Pour mixture through a large colander, allowing whey to drain off. Transfer 1/4 of curds to a small bowl, and, using your hands, break apart curds until they are the size of cottage cheese. Add 3-4 tablespoons of raw cream to the mixture; set aside.
Place the remaining 3/4 of curds into a large bowl of hot water (as hot as your hands can handle!) seasoned with kosher, iodine-free salt. Clump curds together, forming three distinct balls of mozzarella.
Add a little more hot water; allow the balls to melt and soften so they can be stretched, about 10 minutes. Knead and stretch each ball about 10-15 minutes, as you would when making a thin pizza, pulling until you achieve a circle that is 7-8 inches across.
Spoon reserved curd-and-cream mixture evenly across all three stretched cheese circles. Fold each circle as you would a burrito, ensuring the curd-and-cream mixture if completely covered by mozzarella. Return the burrata to the hot water to seal it completely.
Serve alongside toasted, garlic-rubbed ciabatta slices, roasted red peppers, fresh basil, and a drizzle of extra-virgin olive oil, if desired.

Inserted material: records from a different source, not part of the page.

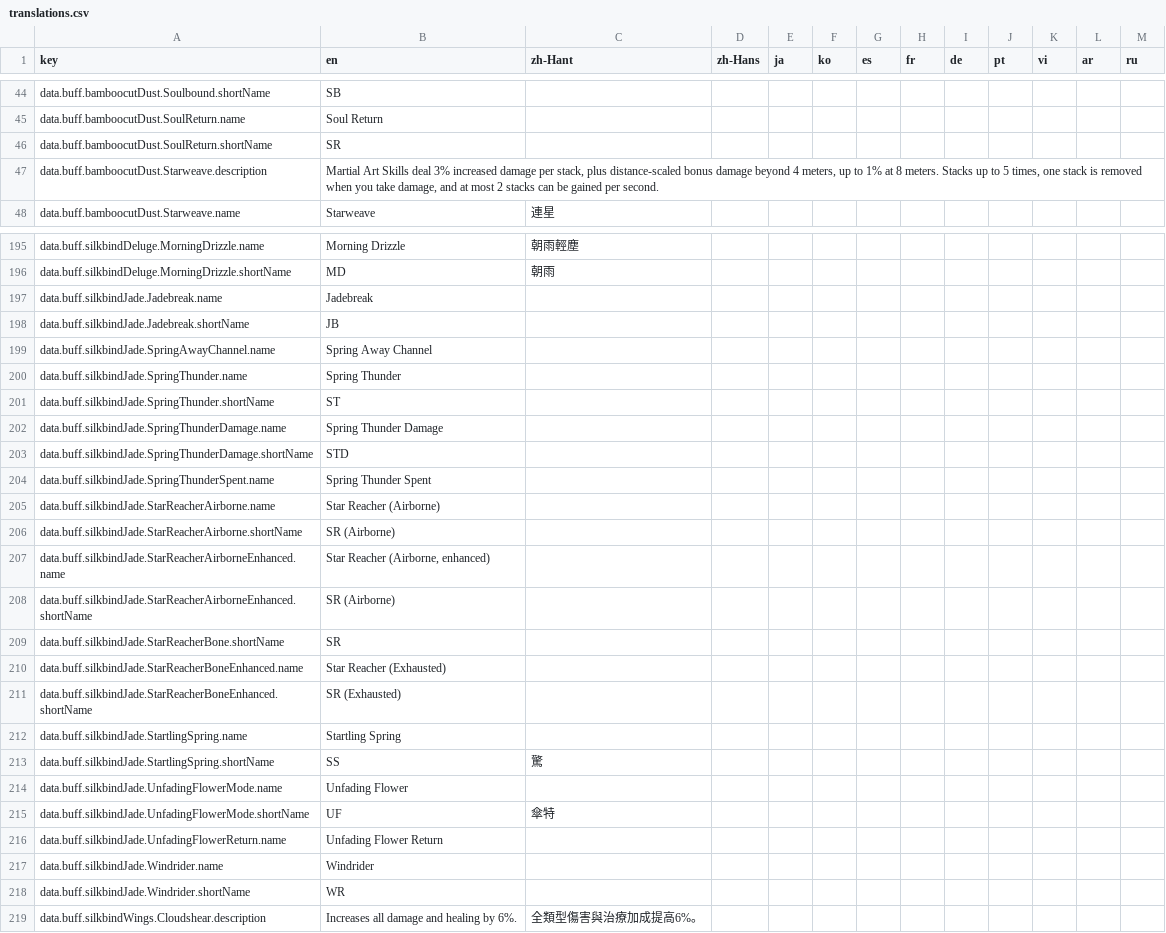
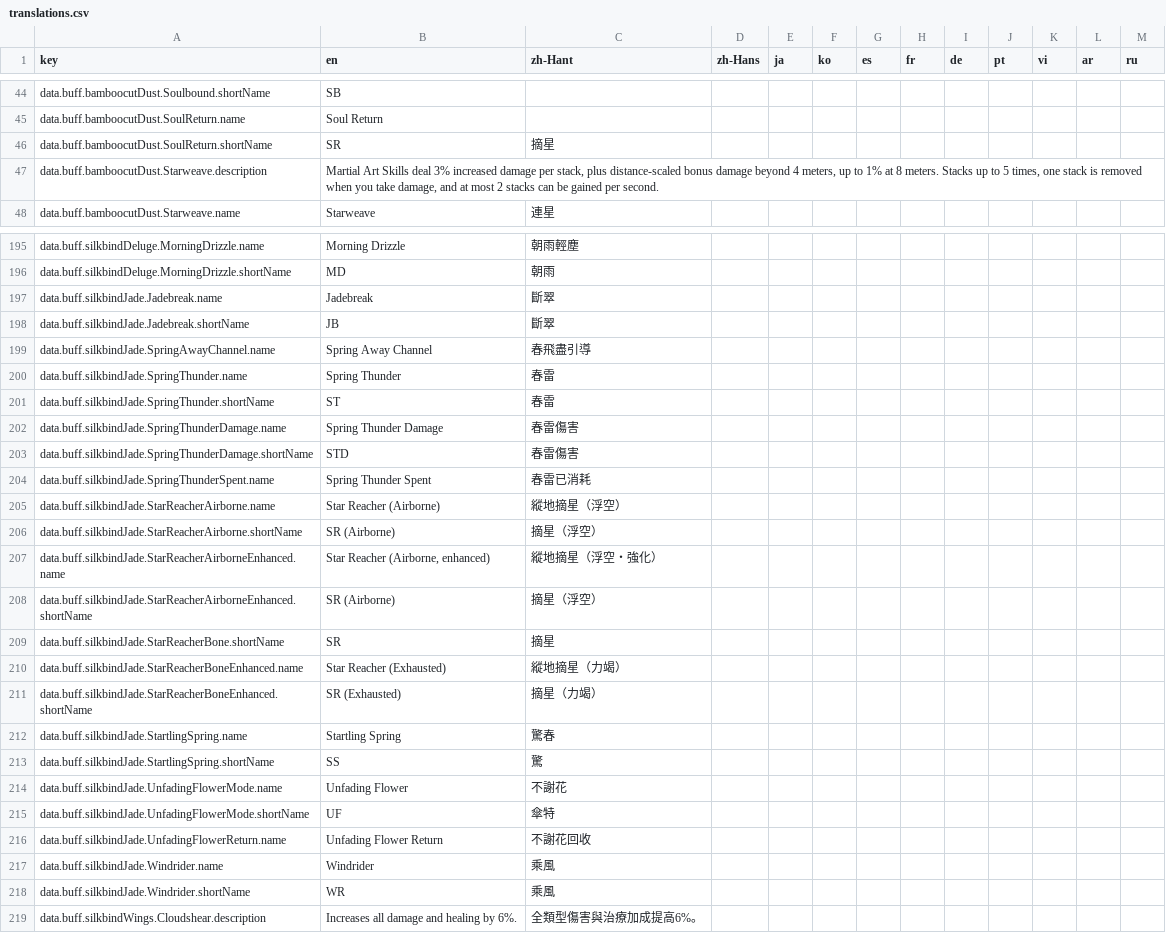
Before and after one commit to greydust/where-builds-meet, a CSV file: locales/translations.csv, drawn as a sheet; only a part is shown, gaps mark what is left out; the diff covers the shown part only.

```diff
--- a/locales/translations.csv
+++ b/locales/translations.csv
@@ -45,3 +45,3 @@ data.buff.bamboocutDust.Soulbound.shortName,SB,,,,,,,,,,,
 data.buff.bamboocutDust.SoulReturn.name,Soul Return,,,,,,,,,,,
-data.buff.bamboocutDust.SoulReturn.shortName,SR,,,,,,,,,,,
+data.buff.bamboocutDust.SoulReturn.shortName,SR,摘星,,,,,,,,,,
 data.buff.bamboocutDust.Starweave.description,"Martial Art Skills deal 3% increased damage per stack, plus distance-scaled bonus damage beyond 4 meters, up to 1% at 8 meters. Stacks up to 5 times, one stack is removed when you take damage, and at most 2 stacks can be gained per second.",,,,,,,,,,,
@@ -196,24 +196,24 @@ data.buff.silkbindDeluge.MorningDrizzle.name,Morning Drizzle,朝雨輕塵,,,,,,,
 data.buff.silkbindDeluge.MorningDrizzle.shortName,MD,朝雨,,,,,,,,,,
-data.buff.silkbindJade.Jadebreak.name,Jadebreak,,,,,,,,,,,
-data.buff.silkbindJade.Jadebreak.shortName,JB,,,,,,,,,,,
-data.buff.silkbindJade.SpringAwayChannel.name,Spring Away Channel,,,,,,,,,,,
-data.buff.silkbindJade.SpringThunder.name,Spring Thunder,,,,,,,,,,,
-data.buff.silkbindJade.SpringThunder.shortName,ST,,,,,,,,,,,
-data.buff.silkbindJade.SpringThunderDamage.name,Spring Thunder Damage,,,,,,,,,,,
-data.buff.silkbindJade.SpringThunderDamage.shortName,STD,,,,,,,,,,,
-data.buff.silkbindJade.SpringThunderSpent.name,Spring Thunder Spent,,,,,,,,,,,
-data.buff.silkbindJade.StarReacherAirborne.name,Star Reacher (Airborne),,,,,,,,,,,
-data.buff.silkbindJade.StarReacherAirborne.shortName,SR (Airborne),,,,,,,,,,,
-data.buff.silkbindJade.StarReacherAirborneEnhanced.name,"Star Reacher (Airborne, enhanced)",,,,,,,,,,,
-data.buff.silkbindJade.StarReacherAirborneEnhanced.shortName,SR (Airborne),,,,,,,,,,,
-data.buff.silkbindJade.StarReacherBone.shortName,SR,,,,,,,,,,,
-data.buff.silkbindJade.StarReacherBoneEnhanced.name,Star Reacher (Exhausted),,,,,,,,,,,
-data.buff.silkbindJade.StarReacherBoneEnhanced.shortName,SR (Exhausted),,,,,,,,,,,
-data.buff.silkbindJade.StartlingSpring.name,Startling Spring,,,,,,,,,,,
+data.buff.silkbindJade.Jadebreak.name,Jadebreak,斷翠,,,,,,,,,,
+data.buff.silkbindJade.Jadebreak.shortName,JB,斷翠,,,,,,,,,,
+data.buff.silkbindJade.SpringAwayChannel.name,Spring Away Channel,春飛盡引導,,,,,,,,,,
+data.buff.silkbindJade.SpringThunder.name,Spring Thunder,春雷,,,,,,,,,,
+data.buff.silkbindJade.SpringThunder.shortName,ST,春雷,,,,,,,,,,
+data.buff.silkbindJade.SpringThunderDamage.name,Spring Thunder Damage,春雷傷害,,,,,,,,,,
+data.buff.silkbindJade.SpringThunderDamage.shortName,STD,春雷傷害,,,,,,,,,,
+data.buff.silkbindJade.SpringThunderSpent.name,Spring Thunder Spent,春雷已消耗,,,,,,,,,,
+data.buff.silkbindJade.StarReacherAirborne.name,Star Reacher (Airborne),縱地摘星（浮空）,,,,,,,,,,
+data.buff.silkbindJade.StarReacherAirborne.shortName,SR (Airborne),摘星（浮空）,,,,,,,,,,
+data.buff.silkbindJade.StarReacherAirborneEnhanced.name,"Star Reacher (Airborne, enhanced)",縱地摘星（浮空・強化）,,,,,,,,,,
+data.buff.silkbindJade.StarReacherAirborneEnhanced.shortName,SR (Airborne),摘星（浮空）,,,,,,,,,,
+data.buff.silkbindJade.StarReacherBone.shortName,SR,摘星,,,,,,,,,,
+data.buff.silkbindJade.StarReacherBoneEnhanced.name,Star Reacher (Exhausted),縱地摘星（力竭）,,,,,,,,,,
+data.buff.silkbindJade.StarReacherBoneEnhanced.shortName,SR (Exhausted),摘星（力竭）,,,,,,,,,,
+data.buff.silkbindJade.StartlingSpring.name,Startling Spring,驚春,,,,,,,,,,
 data.buff.silkbindJade.StartlingSpring.shortName,SS,驚,,,,,,,,,,
-data.buff.silkbindJade.UnfadingFlowerMode.name,Unfading Flower,,,,,,,,,,,
+data.buff.silkbindJade.UnfadingFlowerMode.name,Unfading Flower,不謝花,,,,,,,,,,
 data.buff.silkbindJade.UnfadingFlowerMode.shortName,UF,傘特,,,,,,,,,,
-data.buff.silkbindJade.UnfadingFlowerReturn.name,Unfading Flower Return,,,,,,,,,,,
-data.buff.silkbindJade.Windrider.name,Windrider,,,,,,,,,,,
-data.buff.silkbindJade.Windrider.shortName,WR,,,,,,,,,,,
+data.buff.silkbindJade.UnfadingFlowerReturn.name,Unfading Flower Return,不謝花回收,,,,,,,,,,
+data.buff.silkbindJade.Windrider.name,Windrider,乘風,,,,,,,,,,
+data.buff.silkbindJade.Windrider.shortName,WR,乘風,,,,,,,,,,
 data.buff.silkbindWings.Cloudshear.description,Increases all damage and healing by 6%.,全類型傷害與治療加成提高6%。,,,,,,,,,,
```
Also changed, not shown: 78 edited cells elsewhere in this file, 5 other files.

Makes 3 large burrata balls.
Happy 4th of July – Bring the burrata!